Falling Fire
Two bright shooting stars of the Leonid meteor shower flash like falling torches through the Orion constellation. Every 33 years this meteor storm causes a cosmic firework with more than 100.000 shooting stars per hour, next in 2034. The leonids are named after the constellation Leo from which they seem to radiate in all directions. The particles that cause the shooting stars originate from the comet Tempel-Tuttle. Each year around the 17 November Earth crosses a different part of the comets dust trail usually causing 10 to 100 shooting stars per hour. They are among the quickest shooting stars with a speed up to 44 miles per hour (70 km/h) and are on direct collision course with Earth’s orbit. Both shooting stars crossed from left to right through Orion while the bright one began glowing green and ended in an orange trail. Orion consists of the bright stars Betelgeuse, Bellatrix, Saiph and Rigel, three belt stars, the bright Orion nebula, famous Horsehead nebula and Barnard’s loop, the red semicircle of glowing hydrogen gas caused by an explosion within the Orion nebula three million years ago.
November 2009

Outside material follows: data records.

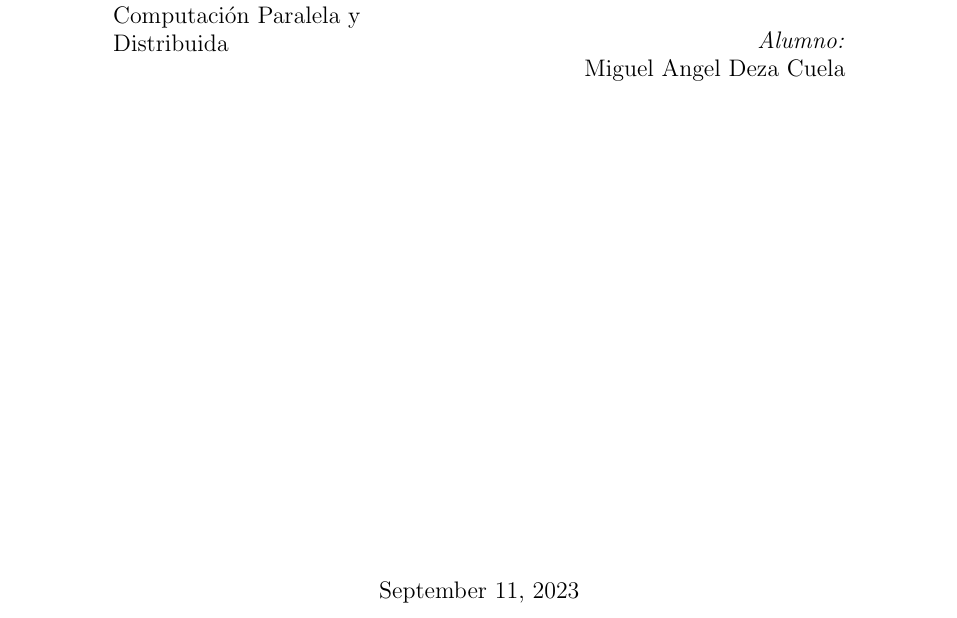
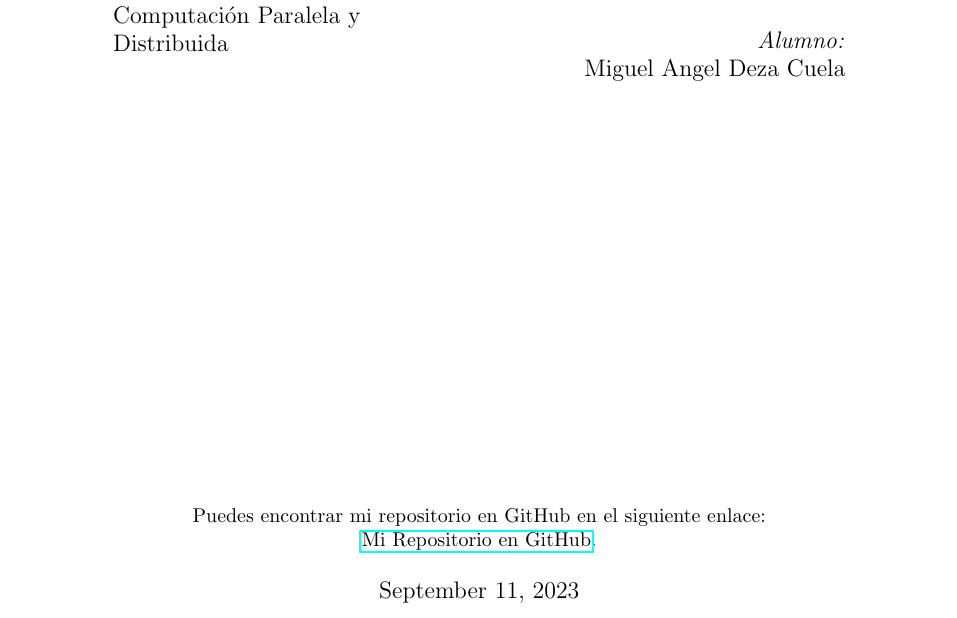
Before and after one commit to Miguel-Deza/CPYD-LABS, a LaTeX document (LABORATORIO-01/laboratorio-informe.tex): part of page 1 of 3, cut so that both start at the same text. Compiled offline with pdfLaTeX.

Commit message:
Fix href to github

```diff
--- a/LABORATORIO-01/laboratorio-informe.tex
+++ b/LABORATORIO-01/laboratorio-informe.tex
@@ -5,6 +5,7 @@
 \usepackage{geometry}
 \usepackage{listings}
 \usepackage{color}
+\usepackage{hyperref}
 
 % Definición de colores para el resaltado de código
 \definecolor{mygray}{rgb}{0.5,0.5,0.5}
@@ -38,7 +39,10 @@
 
 % Título
 \title{LABORATORIO}
-\author{Tú Nombre}
+\author{Miguel-Deza}
+
+
+
 \date{\today}
 
 \begin{document}
@@ -75,6 +79,8 @@
         \end{minipage}
 
         \vfill % Llena verticalmente la página
+        Puedes encontrar mi repositorio en GitHub en el siguiente enlace: \\
+    \href{https://github.com/Miguel-Deza/CPYD-LABS}{Mi Repositorio en GitHub}.\\[0.5cm]
 
         % Año actual
         {\large \thedate}
```
Also changed, not shown: LABORATORIO-01/laboratorio-informe.pdf, 6 other files.
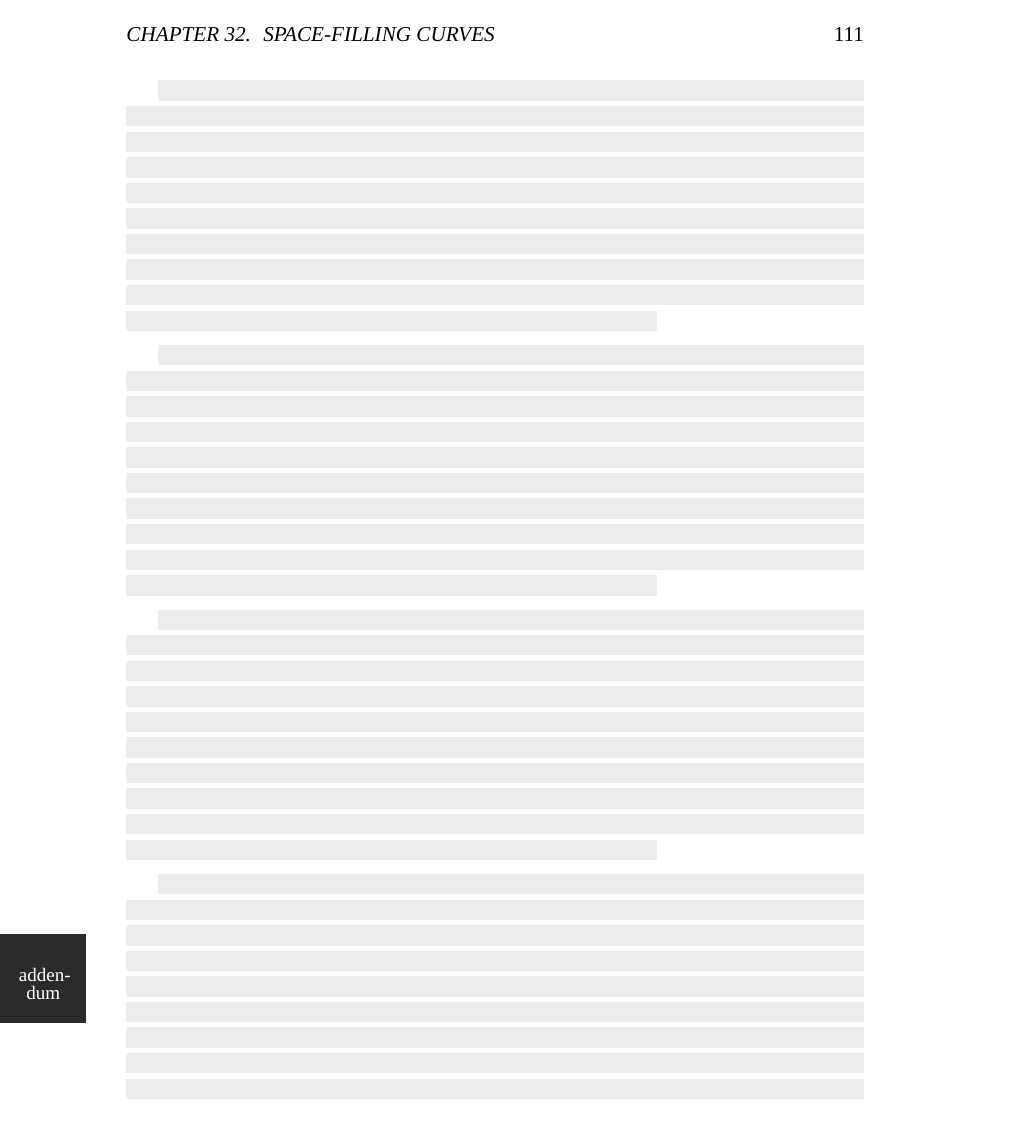
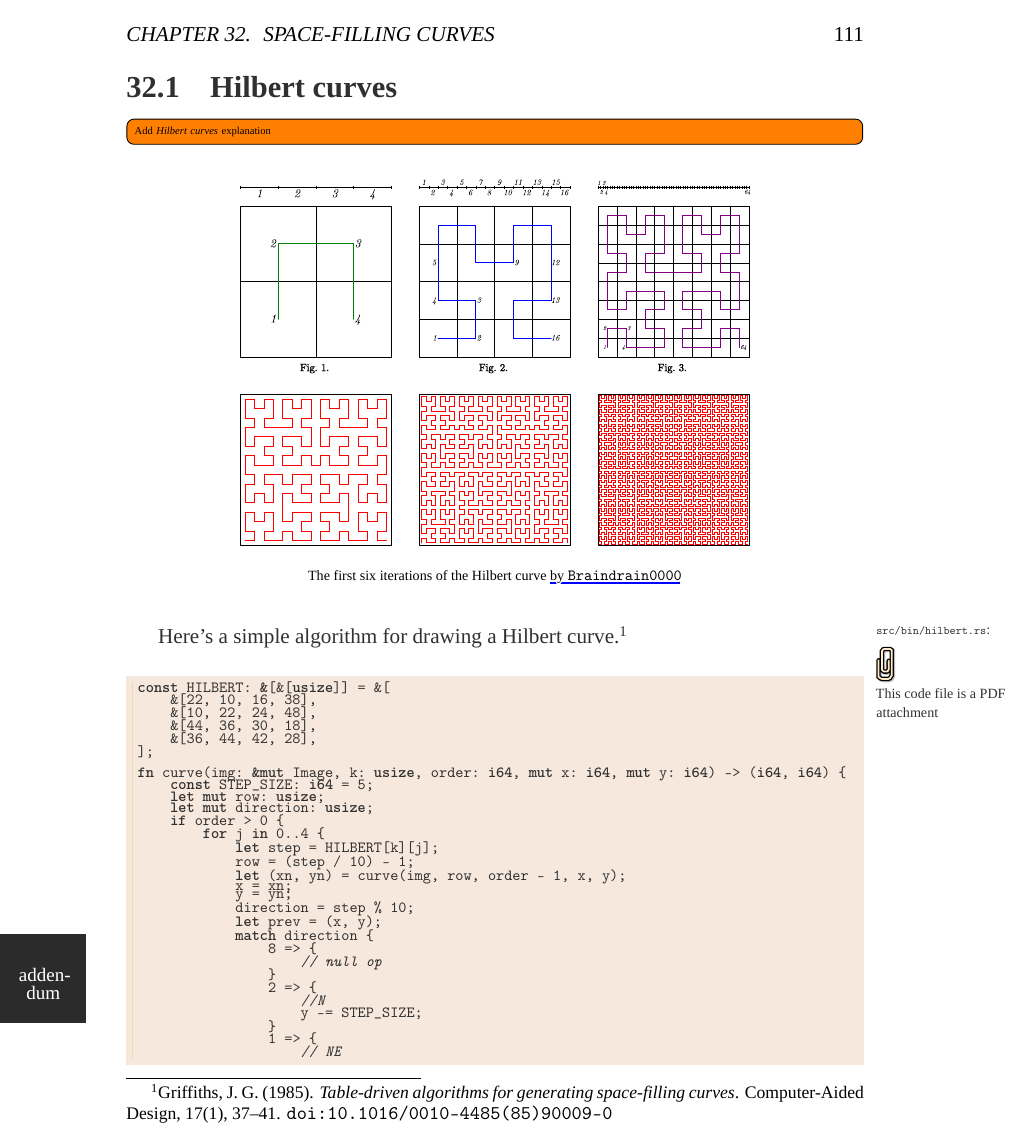
Before and after one commit to epilys/bitmappers-companion, a LaTeX thesis (bitgeom.tex): page 111 of 120 before the commit and page 111 of 122 after it. Compiled offline with XeLaTeX; a missing font is replaced by an installed copy or a similar font.

Commit message:
Add hilbert curve chapter

```diff
--- a/bitgeom.tex
+++ b/bitgeom.tex
@@ -115,7 +115,7 @@
   \colorunderline{#1}{\phantom{#2}}%
   \llap{\contour{white}{#2}}%
 }
-\newcommand{\myurl}[2]{%
+\DeclareRobustCommand{\myurl}[2]{%
   \href{#1}{\myuline{blue}{#2}}%
 }
 
@@ -1458,3 +1459,78 @@ For example to shear by $-$30\textdegree{} (meaning the \bitmap{} will move to t
 \section{Hilbert curves}
-\todo[inline]{Add \emph{Hilbert curves}}
-\skelpars{1}
+\todo[inline]{Add \emph{Hilbert curves} explanation}
+\begin{figure}[H]
+\centering
+  \includegraphics[height=15\baselineskip,keepaspectratio]{figures/HilbertCurve.pdf}\par
+  {\scriptsize{}The first six iterations of the Hilbert curve \myurl{https://commons.wikimedia.org/wiki/File:Hilbert\_curve.svg}{by \texttt{Braindrain0000}}}
+\end{figure}
+\attachsource{src/bin/hilbert.rs}
+Here's a simple algorithm for drawing a Hilbert curve.\footnote{Griffiths, J. G. (1985). \emph{Table-driven algorithms for generating space-filling curves}. Computer-Aided Design, 17(1), 37–41. \texttt{doi:10.1016/0010-4485(85)90009-0}}
+\begin{minted}{rust}
+const HILBERT: &[&[usize]] = &[
+    &[22, 10, 16, 38],
+    &[10, 22, 24, 48],
+    &[44, 36, 30, 18],
+    &[36, 44, 42, 28],
+];
+
+fn curve(img: &mut Image, k: usize, order: i64, mut x: i64, mut y: i64) -> (i64, i64) {
+    const STEP_SIZE: i64 = 5;
+    let mut row: usize;
+    let mut direction: usize;
+    if order > 0 {
+        for j in 0..4 {
+            let step = HILBERT[k][j];
+            row = (step / 10) - 1;
+            let (xn, yn) = curve(img, row, order - 1, x, y);
+            x = xn;
+            y = yn;
+            direction = step % 10;
+            let prev = (x, y);
+            match direction {
+                8 => {
+                    // null op
+                }
+                2 => {
+                    //N
+                    y -= STEP_SIZE;
+                }
+                1 => {
+                    // NE
+                    y -= STEP_SIZE;
+                    x += STEP_SIZE;
+                }
+                0 => {
+                    //E
+                    x += STEP_SIZE;
+                }
+                7 => {
+                    //SE
+                    x += STEP_SIZE;
+                    y += STEP_SIZE;
+                }
+                6 => {
+                    //S
+                    y += STEP_SIZE;
+                }
+                5 => {
+                    //SW
+                    y += STEP_SIZE;
+                    x -= STEP_SIZE;
+                }
+                4 => {
+                    //W
+                    x -= STEP_SIZE;
+                }
+                3 => {
+                    //NW
+                    y -= STEP_SIZE;
+                    x -= STEP_SIZE;
+                }
+                other => unreachable!("{}", other),
+            }
+            img.plot_line_width(prev, (x, y), 0.);
+        }
+    }
+    (x, y)
+}
+\end{minted}
@@ -1461,3 +1564,9 @@ For example to shear by $-$30\textdegree{} (meaning the \bitmap{} will move to t
+ - let step = HILBERT[k][j];
+ - row = (step / 10) - 1;
+ + let step = SIERP[k][j];
+ + row = (step / 10);
+\end{minted}
+You can draw a Sierpinshi curve of order $n$ by calling \texttt{curve(\&mut image, 0,n+1, 0, 0)}.
 \section{Peano curves}
 \todo[inline]{Add \emph{Peano curves}}
 \skelpars{1}
```
Also changed, not shown: figures/HilbertCurve.pdf (added), figures/Hilbert_curve.svg (added), figures/hilbert.png (added), figures/sierpinshi.png (added), bitgeom.tex (28 more changed lines), 2 other files.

Canon 5D MkII, Canon L 24-105mm, f/4, 6 min, ISO 1600, tripod, AstroTrac TT320 astronomical mount